WORK TO BE COMPLETED
Line count for "androidx": give how many lines in the data below contain it, with no other words.

PROVIDED INFORMATION

========

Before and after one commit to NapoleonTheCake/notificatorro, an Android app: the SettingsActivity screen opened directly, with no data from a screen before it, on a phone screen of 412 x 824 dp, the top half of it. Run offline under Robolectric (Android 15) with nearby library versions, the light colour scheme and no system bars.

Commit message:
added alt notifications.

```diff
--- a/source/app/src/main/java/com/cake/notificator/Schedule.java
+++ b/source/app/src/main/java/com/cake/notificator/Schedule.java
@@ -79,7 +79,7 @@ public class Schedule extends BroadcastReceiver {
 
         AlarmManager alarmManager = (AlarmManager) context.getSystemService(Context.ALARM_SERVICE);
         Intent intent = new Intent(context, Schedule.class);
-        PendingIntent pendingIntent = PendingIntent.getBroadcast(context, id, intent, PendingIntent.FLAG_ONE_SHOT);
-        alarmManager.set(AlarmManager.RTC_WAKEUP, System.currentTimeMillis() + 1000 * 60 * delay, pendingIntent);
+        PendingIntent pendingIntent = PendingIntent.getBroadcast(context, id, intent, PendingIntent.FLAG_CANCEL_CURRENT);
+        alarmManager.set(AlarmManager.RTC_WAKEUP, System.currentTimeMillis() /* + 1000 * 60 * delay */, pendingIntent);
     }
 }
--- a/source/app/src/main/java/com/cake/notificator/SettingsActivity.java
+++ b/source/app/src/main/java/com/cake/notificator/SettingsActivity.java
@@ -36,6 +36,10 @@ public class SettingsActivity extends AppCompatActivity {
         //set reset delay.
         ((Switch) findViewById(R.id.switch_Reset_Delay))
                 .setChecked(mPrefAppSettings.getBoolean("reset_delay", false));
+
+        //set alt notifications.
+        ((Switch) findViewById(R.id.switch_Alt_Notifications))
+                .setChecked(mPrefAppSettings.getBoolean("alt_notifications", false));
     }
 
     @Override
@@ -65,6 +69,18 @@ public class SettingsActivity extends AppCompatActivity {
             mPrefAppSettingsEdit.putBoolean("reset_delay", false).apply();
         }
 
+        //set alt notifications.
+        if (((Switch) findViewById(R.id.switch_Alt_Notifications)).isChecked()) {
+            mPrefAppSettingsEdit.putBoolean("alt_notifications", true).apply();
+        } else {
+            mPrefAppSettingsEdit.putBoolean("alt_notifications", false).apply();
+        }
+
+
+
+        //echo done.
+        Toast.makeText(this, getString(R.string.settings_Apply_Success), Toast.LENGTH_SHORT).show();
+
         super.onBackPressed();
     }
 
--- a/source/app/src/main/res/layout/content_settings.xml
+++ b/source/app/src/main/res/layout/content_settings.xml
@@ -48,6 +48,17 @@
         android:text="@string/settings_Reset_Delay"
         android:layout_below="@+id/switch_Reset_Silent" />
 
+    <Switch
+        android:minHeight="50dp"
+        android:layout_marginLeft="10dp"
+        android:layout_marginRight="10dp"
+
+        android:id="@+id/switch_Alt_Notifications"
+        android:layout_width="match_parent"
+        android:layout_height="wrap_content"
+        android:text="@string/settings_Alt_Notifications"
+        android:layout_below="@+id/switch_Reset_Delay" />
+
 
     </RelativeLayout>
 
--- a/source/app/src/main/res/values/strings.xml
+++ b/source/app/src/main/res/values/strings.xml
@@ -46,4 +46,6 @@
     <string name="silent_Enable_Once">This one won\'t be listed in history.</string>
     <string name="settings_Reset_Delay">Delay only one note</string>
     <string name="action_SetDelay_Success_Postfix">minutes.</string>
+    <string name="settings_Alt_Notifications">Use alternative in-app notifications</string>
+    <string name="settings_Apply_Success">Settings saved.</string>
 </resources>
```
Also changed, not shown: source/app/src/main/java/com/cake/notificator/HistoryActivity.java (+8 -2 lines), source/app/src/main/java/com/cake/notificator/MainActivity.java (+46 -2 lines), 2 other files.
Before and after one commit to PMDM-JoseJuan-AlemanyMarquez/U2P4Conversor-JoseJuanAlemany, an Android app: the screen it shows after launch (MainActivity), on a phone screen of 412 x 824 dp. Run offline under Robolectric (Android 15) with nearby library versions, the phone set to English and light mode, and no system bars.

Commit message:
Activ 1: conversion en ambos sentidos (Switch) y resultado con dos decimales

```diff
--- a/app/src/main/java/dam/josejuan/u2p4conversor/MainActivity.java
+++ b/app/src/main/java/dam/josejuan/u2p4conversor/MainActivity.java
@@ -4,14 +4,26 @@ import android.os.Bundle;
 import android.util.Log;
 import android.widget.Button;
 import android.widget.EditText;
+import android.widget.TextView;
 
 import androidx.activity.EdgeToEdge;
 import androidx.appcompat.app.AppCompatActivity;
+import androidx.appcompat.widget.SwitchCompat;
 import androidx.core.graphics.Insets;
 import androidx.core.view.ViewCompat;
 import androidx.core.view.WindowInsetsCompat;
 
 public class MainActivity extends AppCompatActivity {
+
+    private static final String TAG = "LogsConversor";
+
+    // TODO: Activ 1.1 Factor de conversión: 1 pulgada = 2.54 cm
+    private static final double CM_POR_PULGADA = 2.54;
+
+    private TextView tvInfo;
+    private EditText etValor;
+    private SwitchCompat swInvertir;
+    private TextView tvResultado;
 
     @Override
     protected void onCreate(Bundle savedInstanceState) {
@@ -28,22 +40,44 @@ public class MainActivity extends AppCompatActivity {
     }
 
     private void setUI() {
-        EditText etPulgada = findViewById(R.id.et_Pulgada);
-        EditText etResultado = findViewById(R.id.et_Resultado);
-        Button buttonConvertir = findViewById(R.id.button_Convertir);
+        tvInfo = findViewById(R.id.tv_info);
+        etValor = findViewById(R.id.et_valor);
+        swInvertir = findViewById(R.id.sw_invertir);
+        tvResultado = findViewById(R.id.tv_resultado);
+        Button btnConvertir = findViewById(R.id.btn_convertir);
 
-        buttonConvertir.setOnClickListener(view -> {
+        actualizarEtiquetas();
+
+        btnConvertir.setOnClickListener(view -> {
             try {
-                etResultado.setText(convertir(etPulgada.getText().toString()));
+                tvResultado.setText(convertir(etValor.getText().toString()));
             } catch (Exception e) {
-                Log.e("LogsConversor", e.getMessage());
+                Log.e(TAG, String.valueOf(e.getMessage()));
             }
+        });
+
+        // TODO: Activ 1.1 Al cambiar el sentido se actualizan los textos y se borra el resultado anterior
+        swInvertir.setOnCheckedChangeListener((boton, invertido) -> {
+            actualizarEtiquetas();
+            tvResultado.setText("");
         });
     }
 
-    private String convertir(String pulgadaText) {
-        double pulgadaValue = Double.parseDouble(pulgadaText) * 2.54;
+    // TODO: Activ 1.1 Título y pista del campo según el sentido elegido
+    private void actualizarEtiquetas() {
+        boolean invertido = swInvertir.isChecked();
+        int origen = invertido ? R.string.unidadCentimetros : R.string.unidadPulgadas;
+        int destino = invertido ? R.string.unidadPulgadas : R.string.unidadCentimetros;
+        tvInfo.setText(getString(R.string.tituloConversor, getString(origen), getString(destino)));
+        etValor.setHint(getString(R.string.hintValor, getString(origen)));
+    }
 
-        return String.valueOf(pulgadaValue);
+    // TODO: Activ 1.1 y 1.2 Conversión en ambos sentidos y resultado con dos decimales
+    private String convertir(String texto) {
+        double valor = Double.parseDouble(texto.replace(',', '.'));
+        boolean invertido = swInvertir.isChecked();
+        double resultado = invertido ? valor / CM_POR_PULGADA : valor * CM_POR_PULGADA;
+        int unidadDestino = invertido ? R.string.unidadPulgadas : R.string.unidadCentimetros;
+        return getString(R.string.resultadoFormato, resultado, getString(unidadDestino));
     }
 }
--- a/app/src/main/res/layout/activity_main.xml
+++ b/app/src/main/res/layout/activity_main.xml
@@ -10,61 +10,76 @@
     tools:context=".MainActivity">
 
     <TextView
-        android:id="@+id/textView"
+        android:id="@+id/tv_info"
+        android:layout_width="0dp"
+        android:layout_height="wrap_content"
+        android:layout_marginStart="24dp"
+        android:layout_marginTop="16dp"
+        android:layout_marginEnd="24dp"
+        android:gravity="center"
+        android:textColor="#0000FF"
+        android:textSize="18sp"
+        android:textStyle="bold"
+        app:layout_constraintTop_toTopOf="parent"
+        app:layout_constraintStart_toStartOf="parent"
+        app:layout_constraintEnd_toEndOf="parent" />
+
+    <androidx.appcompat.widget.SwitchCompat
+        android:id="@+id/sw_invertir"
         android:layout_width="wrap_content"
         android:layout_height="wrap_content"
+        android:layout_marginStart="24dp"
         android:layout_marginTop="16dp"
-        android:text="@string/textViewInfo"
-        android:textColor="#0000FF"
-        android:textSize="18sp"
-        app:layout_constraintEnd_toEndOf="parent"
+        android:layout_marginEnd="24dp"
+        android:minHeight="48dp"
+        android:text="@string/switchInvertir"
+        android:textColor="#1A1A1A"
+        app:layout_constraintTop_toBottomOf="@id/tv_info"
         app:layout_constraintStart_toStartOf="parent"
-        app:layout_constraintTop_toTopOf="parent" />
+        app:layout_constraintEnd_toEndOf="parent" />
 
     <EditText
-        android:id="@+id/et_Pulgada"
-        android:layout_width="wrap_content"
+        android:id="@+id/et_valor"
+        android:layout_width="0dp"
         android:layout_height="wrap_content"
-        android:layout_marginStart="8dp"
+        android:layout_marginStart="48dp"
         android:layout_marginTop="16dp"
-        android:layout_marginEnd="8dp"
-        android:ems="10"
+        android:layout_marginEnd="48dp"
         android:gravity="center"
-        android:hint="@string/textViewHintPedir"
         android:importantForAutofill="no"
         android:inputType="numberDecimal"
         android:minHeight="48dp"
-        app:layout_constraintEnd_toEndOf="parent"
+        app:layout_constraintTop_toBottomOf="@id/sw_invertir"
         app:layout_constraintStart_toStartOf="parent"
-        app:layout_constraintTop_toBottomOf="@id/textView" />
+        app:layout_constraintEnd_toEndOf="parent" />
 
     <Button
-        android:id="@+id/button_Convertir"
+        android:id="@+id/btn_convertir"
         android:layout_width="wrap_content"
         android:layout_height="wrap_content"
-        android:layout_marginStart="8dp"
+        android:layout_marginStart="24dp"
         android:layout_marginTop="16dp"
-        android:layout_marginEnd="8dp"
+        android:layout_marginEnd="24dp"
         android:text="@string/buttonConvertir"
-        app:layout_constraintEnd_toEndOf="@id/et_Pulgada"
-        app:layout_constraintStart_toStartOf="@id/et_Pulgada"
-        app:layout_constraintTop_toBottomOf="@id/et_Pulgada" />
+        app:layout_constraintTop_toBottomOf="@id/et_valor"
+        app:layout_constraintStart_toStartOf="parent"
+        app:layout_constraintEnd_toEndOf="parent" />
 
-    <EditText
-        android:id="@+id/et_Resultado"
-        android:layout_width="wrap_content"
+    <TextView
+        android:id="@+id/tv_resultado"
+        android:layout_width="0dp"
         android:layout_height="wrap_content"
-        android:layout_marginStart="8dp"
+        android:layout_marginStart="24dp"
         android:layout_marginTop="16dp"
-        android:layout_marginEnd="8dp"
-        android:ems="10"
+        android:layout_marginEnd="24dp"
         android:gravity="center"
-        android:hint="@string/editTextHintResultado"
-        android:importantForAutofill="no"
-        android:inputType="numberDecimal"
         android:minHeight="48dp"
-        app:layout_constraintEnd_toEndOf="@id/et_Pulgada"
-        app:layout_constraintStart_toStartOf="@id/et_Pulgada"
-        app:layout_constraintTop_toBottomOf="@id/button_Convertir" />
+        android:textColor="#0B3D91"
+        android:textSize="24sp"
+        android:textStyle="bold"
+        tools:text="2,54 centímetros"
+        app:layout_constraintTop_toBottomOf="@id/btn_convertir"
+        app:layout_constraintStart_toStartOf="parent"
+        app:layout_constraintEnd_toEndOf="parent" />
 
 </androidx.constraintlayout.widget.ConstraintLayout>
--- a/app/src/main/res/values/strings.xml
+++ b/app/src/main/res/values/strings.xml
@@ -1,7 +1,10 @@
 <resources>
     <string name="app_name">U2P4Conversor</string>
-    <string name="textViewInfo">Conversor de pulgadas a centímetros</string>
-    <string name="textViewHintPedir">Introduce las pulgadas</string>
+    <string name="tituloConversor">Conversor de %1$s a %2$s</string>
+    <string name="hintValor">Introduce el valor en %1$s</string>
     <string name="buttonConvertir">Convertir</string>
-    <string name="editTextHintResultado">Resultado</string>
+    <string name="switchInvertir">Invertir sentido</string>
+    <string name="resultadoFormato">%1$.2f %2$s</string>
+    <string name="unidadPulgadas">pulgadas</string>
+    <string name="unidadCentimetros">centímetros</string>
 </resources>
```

========

YOUR RESPONSE
8